*Exercise directions*: Repeat the records exactly, minus the pictures.

*Records for this exercise*:
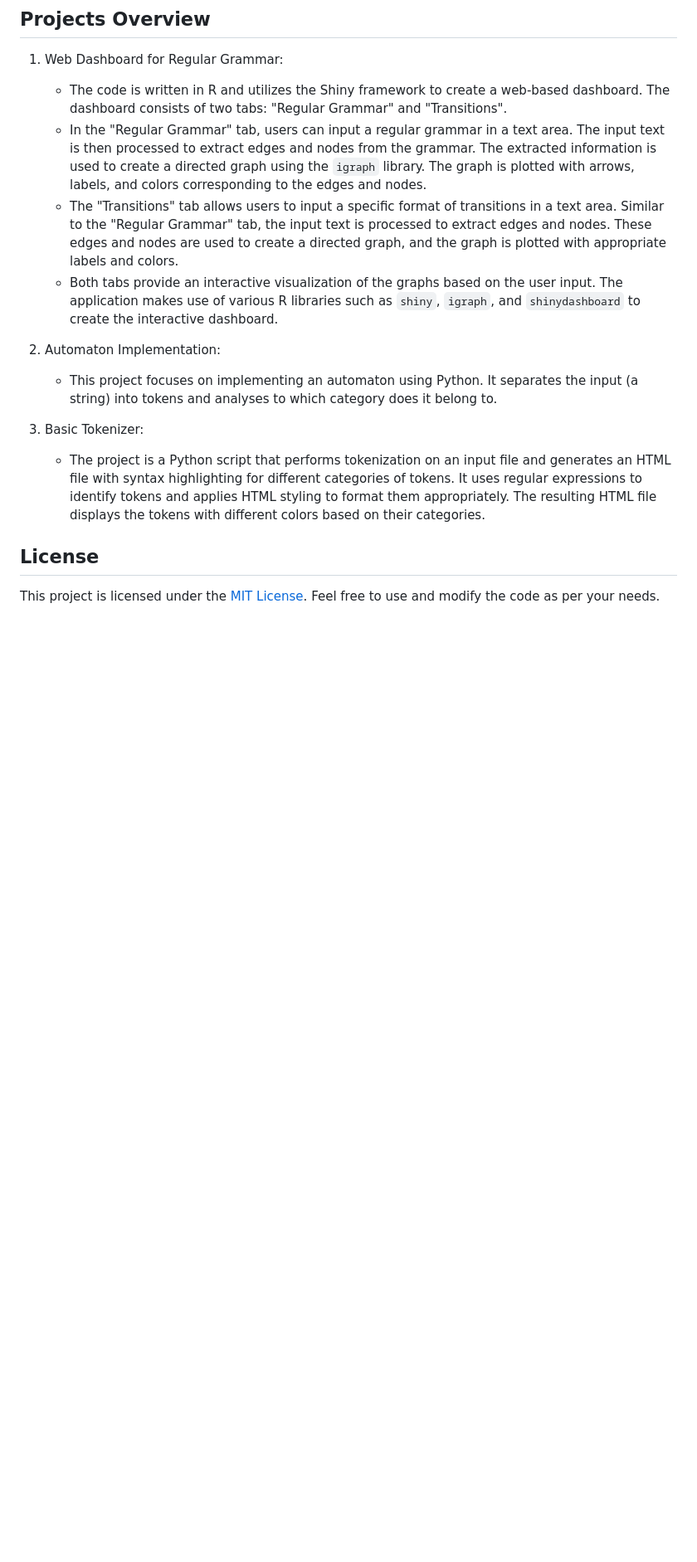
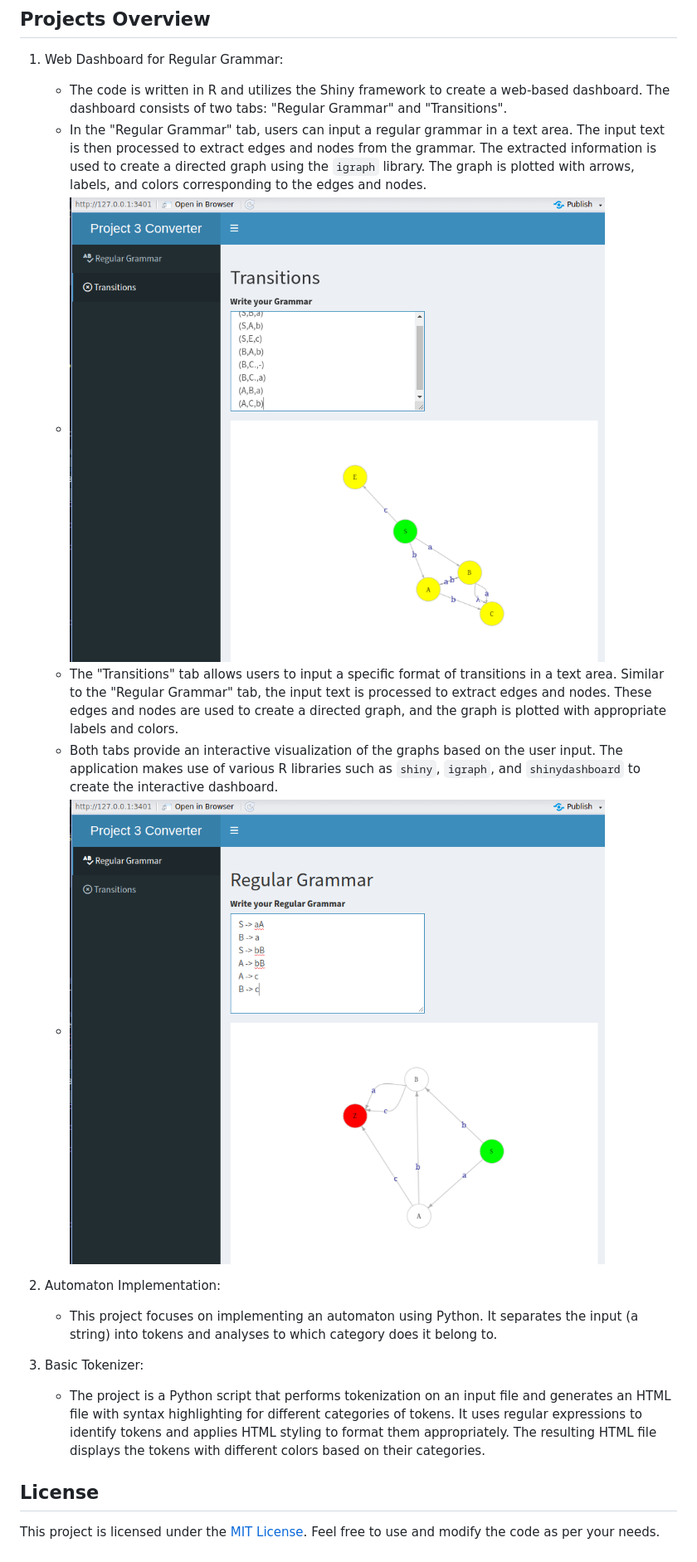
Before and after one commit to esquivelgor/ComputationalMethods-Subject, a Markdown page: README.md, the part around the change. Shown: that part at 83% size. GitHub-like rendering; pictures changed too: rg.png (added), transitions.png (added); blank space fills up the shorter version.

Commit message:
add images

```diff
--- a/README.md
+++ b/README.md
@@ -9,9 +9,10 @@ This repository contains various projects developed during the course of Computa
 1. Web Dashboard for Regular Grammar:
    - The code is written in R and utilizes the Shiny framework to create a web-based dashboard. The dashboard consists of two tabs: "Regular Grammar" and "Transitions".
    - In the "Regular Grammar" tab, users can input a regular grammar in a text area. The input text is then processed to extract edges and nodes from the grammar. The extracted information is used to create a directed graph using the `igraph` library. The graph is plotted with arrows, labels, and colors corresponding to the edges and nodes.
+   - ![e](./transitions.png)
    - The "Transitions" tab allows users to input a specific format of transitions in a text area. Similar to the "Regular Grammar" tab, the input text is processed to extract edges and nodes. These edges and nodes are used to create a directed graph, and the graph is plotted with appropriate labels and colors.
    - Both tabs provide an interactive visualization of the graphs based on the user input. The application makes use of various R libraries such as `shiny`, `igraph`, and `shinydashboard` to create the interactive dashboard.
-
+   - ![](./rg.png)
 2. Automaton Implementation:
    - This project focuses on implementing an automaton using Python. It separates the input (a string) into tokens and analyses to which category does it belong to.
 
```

*Written solution*:
Before and after one commit to esquivelgor/ComputationalMethods-Subject, a Markdown page: README.md, the part around the change. Shown: that part at 83% size. GitHub-like rendering; pictures changed too: rg.png (added), transitions.png (added); blank space fills up the shorter version.

Commit message:
add images

```diff
--- a/README.md
+++ b/README.md
@@ -9,9 +9,10 @@ This repository contains various projects developed during the course of Computa
 1. Web Dashboard for Regular Grammar:
    - The code is written in R and utilizes the Shiny framework to create a web-based dashboard. The dashboard consists of two tabs: "Regular Grammar" and "Transitions".
    - In the "Regular Grammar" tab, users can input a regular grammar in a text area. The input text is then processed to extract edges and nodes from the grammar. The extracted information is used to create a directed graph using the `igraph` library. The graph is plotted with arrows, labels, and colors corresponding to the edges and nodes.
+   - ![e](./transitions.png)
    - The "Transitions" tab allows users to input a specific format of transitions in a text area. Similar to the "Regular Grammar" tab, the input text is processed to extract edges and nodes. These edges and nodes are used to create a directed graph, and the graph is plotted with appropriate labels and colors.
    - Both tabs provide an interactive visualization of the graphs based on the user input. The application makes use of various R libraries such as `shiny`, `igraph`, and `shinydashboard` to create the interactive dashboard.
-
+   - ![](./rg.png)
 2. Automaton Implementation:
    - This project focuses on implementing an automaton using Python. It separates the input (a string) into tokens and analyses to which category does it belong to.
 
```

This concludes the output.